### Itemized modification records
—————

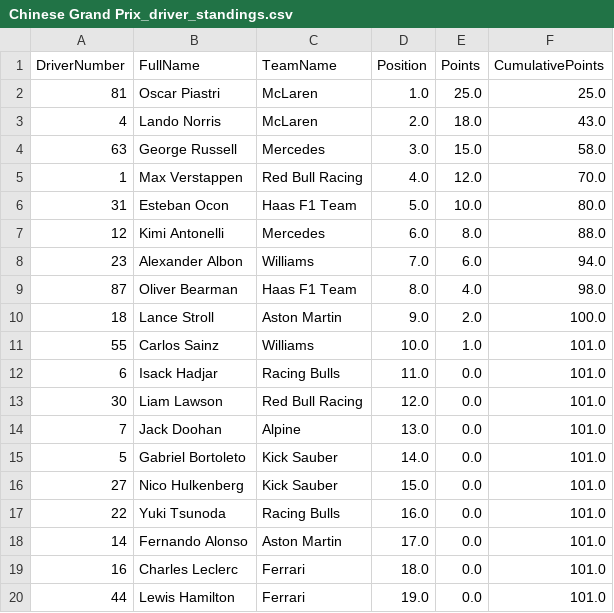
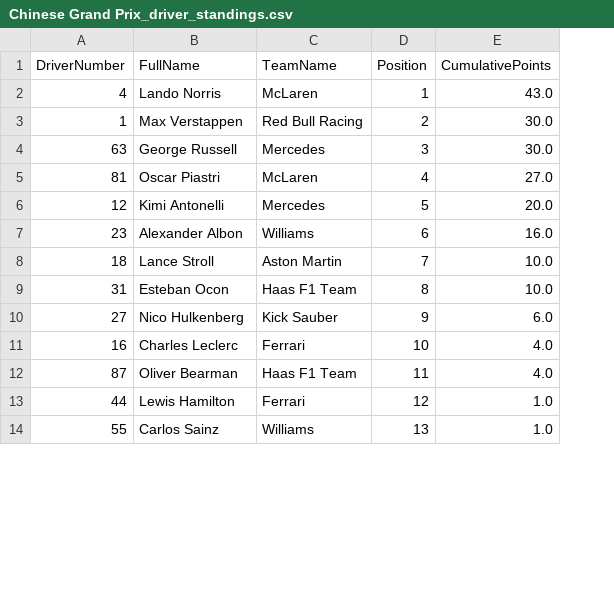
Before and after one commit to SwayamVernekar/TheGridLive, a CSV file: f1data/outputs_2025/standings/Chinese Grand Prix_driver_standings.csv, drawn as a sheet; only a part is shown; removed rows and columns are numbered as before the commit, all else as after; the diff covers the shown part only; the diff names each change by its address in the sheet, - before the commit and + after, or states it on an @@ line.

```diff
--- a/f1data/outputs_2025/standings/Chinese Grand Prix_driver_standings.csv
+++ b/f1data/outputs_2025/standings/Chinese Grand Prix_driver_standings.csv
-column E (Points), row 3: 18.0; row 5: 12.0; rows 7-8: 8.0 | 6.0; row 10: 2.0; row 16: 0.0; rows 19-20: 0.0 | 0.0
-row 2: 81 | Oscar Piastri | McLaren | 1.0 | 25.0 | 25.0
-D2 (Position): 2.0
+D2 (Position): 1
-row 4: 63 | George Russell | Mercedes | 3.0 | 15.0 | 58.0
-D3 (Position): 4.0
+D3 (Position): 2
-E3 (CumulativePoints): 70.0
+E3 (CumulativePoints): 30.0
-row 6: 31 | Esteban Ocon | Haas F1 Team | 5.0 | 10.0 | 80.0
+row 4: 63 | George Russell | Mercedes | 3 | 30.0
+row 5: 81 | Oscar Piastri | McLaren | 4 | 27.0
-D6 (Position): 6.0
+D6 (Position): 5
-E6 (CumulativePoints): 88.0
+E6 (CumulativePoints): 20.0
-D7 (Position): 7.0
+D7 (Position): 6
-E7 (CumulativePoints): 94.0
+E7 (CumulativePoints): 16.0
-row 9: 87 | Oliver Bearman | Haas F1 Team | 8.0 | 4.0 | 98.0
-D8 (Position): 9.0
+D8 (Position): 7
-E8 (CumulativePoints): 100.0
+E8 (CumulativePoints): 10.0
-row 11: 55 | Carlos Sainz | Williams | 10.0 | 1.0 | 101.0
-row 12: 6 | Isack Hadjar | Racing Bulls | 11.0 | 0.0 | 101.0
-row 13: 30 | Liam Lawson | Red Bull Racing | 12.0 | 0.0 | 101.0
-row 14: 7 | Jack Doohan | Alpine | 13.0 | 0.0 | 101.0
-row 15: 5 | Gabriel Bortoleto | Kick Sauber | 14.0 | 0.0 | 101.0
+row 9: 31 | Esteban Ocon | Haas F1 Team | 8 | 10.0
-D10 (Position): 15.0
+D10 (Position): 9
-E10 (CumulativePoints): 101.0
+E10 (CumulativePoints): 6.0
-row 17: 22 | Yuki Tsunoda | Racing Bulls | 16.0 | 0.0 | 101.0
-row 18: 14 | Fernando Alonso | Aston Martin | 17.0 | 0.0 | 101.0
-D11 (Position): 18.0
+D11 (Position): 10
-E11 (CumulativePoints): 101.0
+E11 (CumulativePoints): 4.0
+row 12: 87 | Oliver Bearman | Haas F1 Team | 11 | 4.0
-D13 (Position): 19.0
+D13 (Position): 12
-E13 (CumulativePoints): 101.0
+E13 (CumulativePoints): 1.0
+row 14: 55 | Carlos Sainz | Williams | 13 | 1.0
```
Also changed, not shown: 6 added rows and 2 edited cells elsewhere in this file, f1data/outputs_2025/standings/Australian Grand Prix_driver_standings.csv, f1data/outputs_2025/standings/Bahrain Grand Prix_driver_standings.csv, 47 other files.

—————

### Work to be completed
Copy the lines from the entries above in which the word "Team" appears.

### Answer space
-row 6: 31 | Esteban Ocon | Haas F1 Team | 5.0 | 10.0 | 80.0
-row 9: 87 | Oliver Bearman | Haas F1 Team | 8.0 | 4.0 | 98.0
+row 9: 31 | Esteban Ocon | Haas F1 Team | 8 | 10.0
+row 12: 87 | Oliver Bearman | Haas F1 Team | 11 | 4.0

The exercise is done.